▶ **TASK DETAILS**: Leaving out the pictures, reproduce each record exactly and in full.

Records from a dataset
____

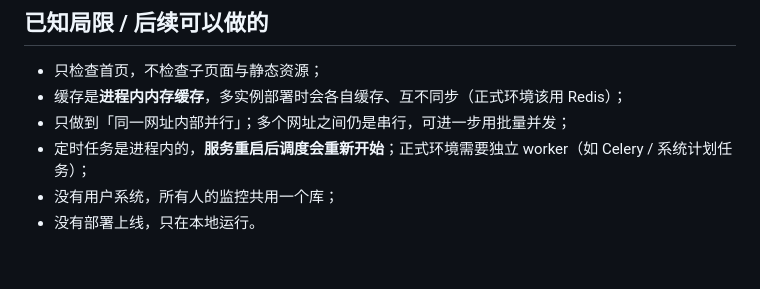
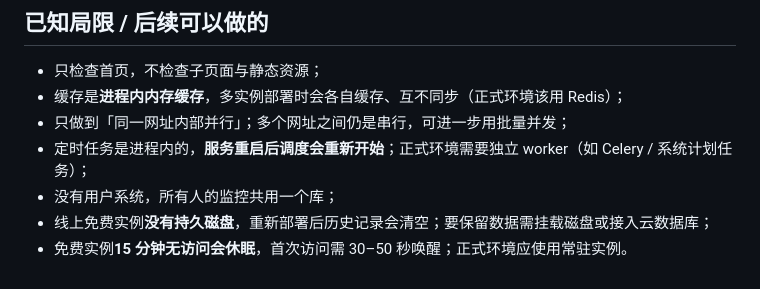
Before and after one commit to IrisGreratt/site-doctor, a Markdown page: README.md, the part around the change. GitHub-like rendering.

Commit message:
docs: 更新已知局限，改为线上环境的真实限制

```diff
--- a/README.md
+++ b/README.md
@@ -299,4 +299,5 @@ TTL 缓存实现很简单，真正需要想清楚的是**什么不该缓存**：
 - 只做到「同一网址内部并行」；多个网址之间仍是串行，可进一步用批量并发；
 - 定时任务是进程内的，**服务重启后调度会重新开始**；正式环境需要独立 worker（如 Celery / 系统计划任务）；
 - 没有用户系统，所有人的监控共用一个库；
-- 没有部署上线，只在本地运行。
+- 线上免费实例**没有持久磁盘**，重新部署后历史记录会清空；要保留数据需挂载磁盘或接入云数据库；
+- 免费实例**15 分钟无访问会休眠**，首次访问需 30–50 秒唤醒；正式环境应使用常驻实例。
```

____

▶ **TASK SOLUTION**:
Before and after one commit to IrisGreratt/site-doctor, a Markdown page: README.md, the part around the change. GitHub-like rendering.

Commit message:
docs: 更新已知局限，改为线上环境的真实限制

```diff
--- a/README.md
+++ b/README.md
@@ -299,4 +299,5 @@ TTL 缓存实现很简单，真正需要想清楚的是**什么不该缓存**：
 - 只做到「同一网址内部并行」；多个网址之间仍是串行，可进一步用批量并发；
 - 定时任务是进程内的，**服务重启后调度会重新开始**；正式环境需要独立 worker（如 Celery / 系统计划任务）；
 - 没有用户系统，所有人的监控共用一个库；
-- 没有部署上线，只在本地运行。
+- 线上免费实例**没有持久磁盘**，重新部署后历史记录会清空；要保留数据需挂载磁盘或接入云数据库；
+- 免费实例**15 分钟无访问会休眠**，首次访问需 30–50 秒唤醒；正式环境应使用常驻实例。
```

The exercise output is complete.